The MarketScan Database (data from 2002-2007) was used to identify admissions for privately insured colorectal cancer patients undergoing laparoscopic or open partial colectomy (n = 1035 and n = 6389, respectively). Patient and health plan characteristics were retrieved from these data; HMO market penetration rates and an index of hospital market concentration, the Herfindahl-Hirschman index (HHI), were derived from national databases. Logistic and logarithmic regressions were used to examine the odds of having laparoscopic colectomy, effect of covariates on colectomy prices, and the differential price of laparoscopy.

RESULTS:
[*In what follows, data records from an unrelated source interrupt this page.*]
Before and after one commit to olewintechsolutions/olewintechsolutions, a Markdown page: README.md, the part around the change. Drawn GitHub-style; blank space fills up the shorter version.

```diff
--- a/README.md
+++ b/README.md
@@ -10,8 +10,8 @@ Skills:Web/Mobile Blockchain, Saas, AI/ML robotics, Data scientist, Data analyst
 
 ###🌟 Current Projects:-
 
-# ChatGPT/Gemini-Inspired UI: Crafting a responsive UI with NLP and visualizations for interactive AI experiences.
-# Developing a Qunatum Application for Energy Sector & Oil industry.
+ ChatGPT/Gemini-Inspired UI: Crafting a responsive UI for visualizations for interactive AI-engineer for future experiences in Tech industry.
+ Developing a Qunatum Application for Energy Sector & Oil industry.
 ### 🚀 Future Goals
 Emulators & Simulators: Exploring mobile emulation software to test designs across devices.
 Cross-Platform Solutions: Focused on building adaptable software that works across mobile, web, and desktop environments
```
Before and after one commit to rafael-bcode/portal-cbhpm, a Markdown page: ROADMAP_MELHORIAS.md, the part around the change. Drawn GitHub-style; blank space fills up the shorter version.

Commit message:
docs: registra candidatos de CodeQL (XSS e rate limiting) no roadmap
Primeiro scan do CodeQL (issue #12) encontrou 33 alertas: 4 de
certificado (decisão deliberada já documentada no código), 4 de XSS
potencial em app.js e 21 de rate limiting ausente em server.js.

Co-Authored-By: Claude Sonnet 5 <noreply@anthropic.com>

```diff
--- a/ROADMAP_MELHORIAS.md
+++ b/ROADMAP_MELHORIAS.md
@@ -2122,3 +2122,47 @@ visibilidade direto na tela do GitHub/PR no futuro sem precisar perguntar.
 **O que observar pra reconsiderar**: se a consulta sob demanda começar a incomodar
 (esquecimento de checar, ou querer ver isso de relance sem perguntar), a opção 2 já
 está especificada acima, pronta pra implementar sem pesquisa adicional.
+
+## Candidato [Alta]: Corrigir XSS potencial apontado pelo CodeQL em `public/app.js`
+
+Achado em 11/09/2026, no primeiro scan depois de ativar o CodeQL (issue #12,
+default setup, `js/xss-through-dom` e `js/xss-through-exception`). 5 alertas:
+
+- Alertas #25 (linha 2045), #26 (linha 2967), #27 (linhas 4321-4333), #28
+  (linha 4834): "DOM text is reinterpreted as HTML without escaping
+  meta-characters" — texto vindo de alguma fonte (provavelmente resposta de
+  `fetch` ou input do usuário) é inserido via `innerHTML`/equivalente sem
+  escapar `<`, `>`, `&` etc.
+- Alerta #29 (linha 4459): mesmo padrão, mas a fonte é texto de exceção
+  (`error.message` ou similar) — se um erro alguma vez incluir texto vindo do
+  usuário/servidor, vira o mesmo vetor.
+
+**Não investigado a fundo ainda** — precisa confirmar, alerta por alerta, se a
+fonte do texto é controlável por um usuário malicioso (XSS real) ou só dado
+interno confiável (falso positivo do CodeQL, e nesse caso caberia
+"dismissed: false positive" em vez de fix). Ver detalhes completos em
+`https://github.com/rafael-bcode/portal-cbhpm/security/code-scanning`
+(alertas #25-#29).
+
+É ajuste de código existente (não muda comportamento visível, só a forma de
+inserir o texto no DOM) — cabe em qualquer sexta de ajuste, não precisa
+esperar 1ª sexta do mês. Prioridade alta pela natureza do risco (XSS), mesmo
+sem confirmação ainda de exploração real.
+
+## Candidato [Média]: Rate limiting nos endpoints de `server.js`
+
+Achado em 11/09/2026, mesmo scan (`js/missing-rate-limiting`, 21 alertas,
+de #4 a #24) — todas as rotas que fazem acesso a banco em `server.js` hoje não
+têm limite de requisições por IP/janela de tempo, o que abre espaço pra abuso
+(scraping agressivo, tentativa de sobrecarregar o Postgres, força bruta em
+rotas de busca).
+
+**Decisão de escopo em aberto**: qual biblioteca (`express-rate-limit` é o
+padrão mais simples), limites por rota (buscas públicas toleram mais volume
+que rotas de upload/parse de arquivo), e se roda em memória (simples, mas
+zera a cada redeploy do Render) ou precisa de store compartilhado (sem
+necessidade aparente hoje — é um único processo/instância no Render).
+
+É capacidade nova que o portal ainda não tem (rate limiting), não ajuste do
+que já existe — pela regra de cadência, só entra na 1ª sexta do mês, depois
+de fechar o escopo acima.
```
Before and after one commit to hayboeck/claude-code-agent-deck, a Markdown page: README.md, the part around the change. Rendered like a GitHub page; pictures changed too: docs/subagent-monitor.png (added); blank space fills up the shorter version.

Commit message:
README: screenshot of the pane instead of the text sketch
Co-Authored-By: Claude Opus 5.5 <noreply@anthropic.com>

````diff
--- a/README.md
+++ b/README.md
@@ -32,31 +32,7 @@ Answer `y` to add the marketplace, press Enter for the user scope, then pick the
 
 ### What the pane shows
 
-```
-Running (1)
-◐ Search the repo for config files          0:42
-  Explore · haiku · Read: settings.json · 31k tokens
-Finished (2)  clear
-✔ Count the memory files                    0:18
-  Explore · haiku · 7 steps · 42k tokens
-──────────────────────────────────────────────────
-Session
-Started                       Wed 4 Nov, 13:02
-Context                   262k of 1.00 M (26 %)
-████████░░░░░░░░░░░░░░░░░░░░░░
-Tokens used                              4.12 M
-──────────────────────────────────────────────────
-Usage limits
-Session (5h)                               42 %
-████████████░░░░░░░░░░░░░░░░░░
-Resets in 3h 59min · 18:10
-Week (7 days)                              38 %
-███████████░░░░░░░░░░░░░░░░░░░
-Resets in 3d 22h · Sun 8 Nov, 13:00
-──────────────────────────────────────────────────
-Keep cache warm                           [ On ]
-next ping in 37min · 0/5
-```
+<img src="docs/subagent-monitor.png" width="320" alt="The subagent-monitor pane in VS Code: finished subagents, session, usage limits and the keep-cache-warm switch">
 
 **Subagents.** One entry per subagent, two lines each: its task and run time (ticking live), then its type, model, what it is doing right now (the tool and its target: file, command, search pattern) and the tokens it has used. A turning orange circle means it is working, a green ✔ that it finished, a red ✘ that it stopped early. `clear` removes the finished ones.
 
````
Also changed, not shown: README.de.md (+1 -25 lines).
Adoption of laparoscopy was highly sensitive to market forces, with a 10% increase in HMO penetration leading to a 10.9% increase in the likelihood of undergoing laparoscopic colectomy (adjusted odds ratio = 1.109; 95% confidence interval [CI] = 1.062, 1.158) and a 10% increase in HHI resulting in 6.6% lower likelihood (adjusted odds ratio = 0.936; 95% CI = 0.880, 0.996). Price models indicated that the price of laparoscopy was 7.6% lower than that of open surgery (transformed coefficient = 0.927; 95% CI = 0.895, 0.960). A 10% increase in HMO penetration was associated with 1.6% lower price (transformed coefficient = 0.985; 95% CI = 0.977, 0.992), whereas a 10% increase in HHI was associated with 1.6% higher price (transformed coefficient = 1.016; 95% CI = 1.006, 1.027; P < .001 for all comparisons).

CONCLUSIONS:

Laparoscopy was significantly associated with lower hospital prices. Moreover, laparoscopic surgery may result in cost savings, while market pressures contribute to its adoption. Cancer 2012. © 2012 American Cancer Society.